The word startup carved its place in our lexicon like never before in the early 2000s. Back then, it was mostly synonymous with a small tech business, led by some millennials with ambitions and big potential. It was seen as a crazy risky thing to choose the path of a founder. Still, people really got the appeal because they were seeing these unprecedented and unconventional businesses such as Facebook, AirBnB, Uber, Google, Amazon and others.

In the last 20 years the industry around startups and tech companies have evolved. What people think when they hear the word has changed as well, but not only for the good. 

Back then, it was seen as a very bold move to quit a “decent” and “stable” job. Well, that changed didn’t it? With that change, becoming a founder and building a company became more mainstream. It became cool to say you were building or working for a startup. It was also seen as a way to do good for the world while you were taking risks and earning more.

Perhaps it wasn’t as visible then, but for those in the industry it was clear these mega successful companies really opened eyes for a lot of people and generated a huge risk appetite for newer startups. And back then, the general perception was that these tech companies were forces for good.

Big Tech Influenced The Way We Think startup

The scepticism that started in the early 2010s with Facebook getting involved with politics turned into a full-blown disdain for some of the practices held by these companies when we had rolled into the late 2010s. How Amazon treats its workers, the toxic culture in some of these high growth companies and the flopped IPOs made people rethink and recalibrate what they understood when they heard the word startup.

Today, it is difficult to paint a oversimplified and unitary picture of what people think when they think startups, however, it is certain that the overall tone has shifted away from the unbridled optimism and the coolness of the early 2000s. 

Wherever the general perception shifts; the fact remains that startups are indeed value creation engines where talent, risk appetite and money come together to provide consumers and businesses with something they want.
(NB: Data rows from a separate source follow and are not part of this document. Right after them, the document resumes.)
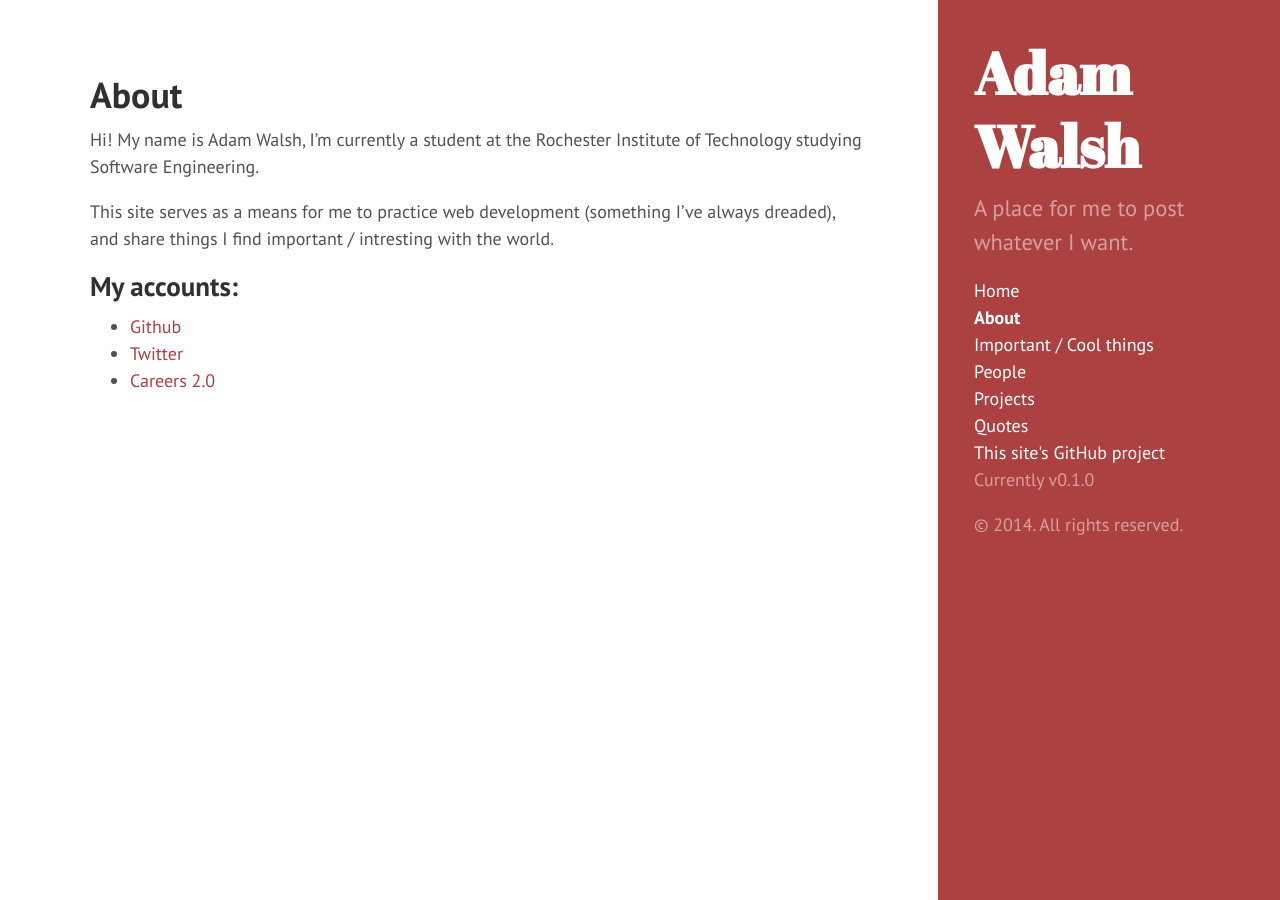
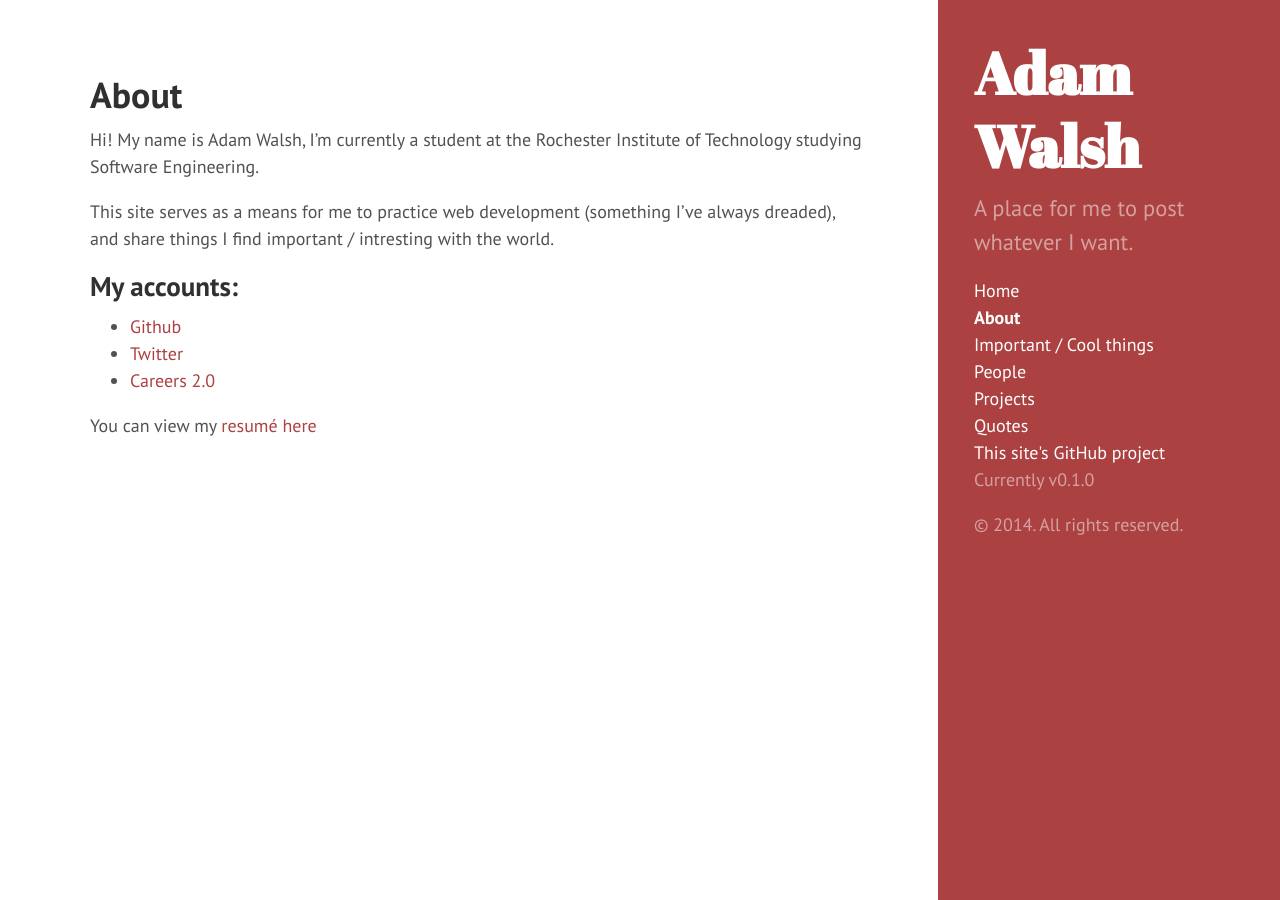
Before and after one commit to walshie4/walshie4.github.io, a Jekyll site: the page built from about.md, in a window 1280 px wide. Built offline with Jekyll 4.4.1, drawn with Linux system fonts in a browser that asks for light colours; Markdown is read by kramdown in place of the engine named in the settings.

Commit message:
Added my resume

```diff
--- a/about.md
+++ b/about.md
@@ -14,3 +14,5 @@ My accounts:
 * [Github](https://github.com/walshie4)
 * [Twitter](https://twitter.com/_walshie_)
 * [Careers 2.0](https://careers.stackoverflow.com/adamwalsh)
+
+You can view my [resumé here](/NewResume.pdf)
```
Also changed, not shown: 1 other file.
This is timeless.

What’s more, the tools available to creators and the way the work culture has been shaping – especially with the post-pandemic nudge to a more remote and work-from-home way of living –  meant it is progressively getting easier and quicker to get new businesses off the ground.

With tools such as Calendly, AirTable, Slack, Zapier, Stripe, Canva, Trello and a whole slew of other productivity tools, not to mention the low/no-code solutions out there, it is a different ball game. It is more competitive, most user needs have been met, but definitely not all. Which means there is room for more entrepreneurs.

It is more competitive and you need to know your craft. The only way to get good at it is to do it. Having spent a lot of time with founders as well as interviewing them in the Startups of London Podcast, true entrepreneurship begins after your first failure.

It is an incredibly difficult thing to build a profitable business. It is complex as hell and you have to solve problems all the time. The thing is; it doesn’t get easier. But you can get better.

So yes, I am of the opinion that the general perception of a startup has shifted towards more negative as the shadow cast by the tech giants have grown. But at the same time, it has gotten easier to build with access to more tech tools, more acceptable to quit a full time job or moonlight a side-project, and more competitive. If you are up for the challenge, you can get good and beat the end-game boss, because despite everything, it is one of the most fair games out there to build wealth and to do good for the world.

Ozan Dagdeviren

Founder, startupsoflondon.com

How Could a Free Mentoring Service Make Revenue Feature

How Could a Free Mentoring Service Make Revenue, Explains Ed Johnson, CEO & Co-Founder of Pushfar

Evolution of Growth as a Digital Product Studio Feature

Evolution of Growth as a Digital Product Studio with David Lane, Founder of Fat Fish Digital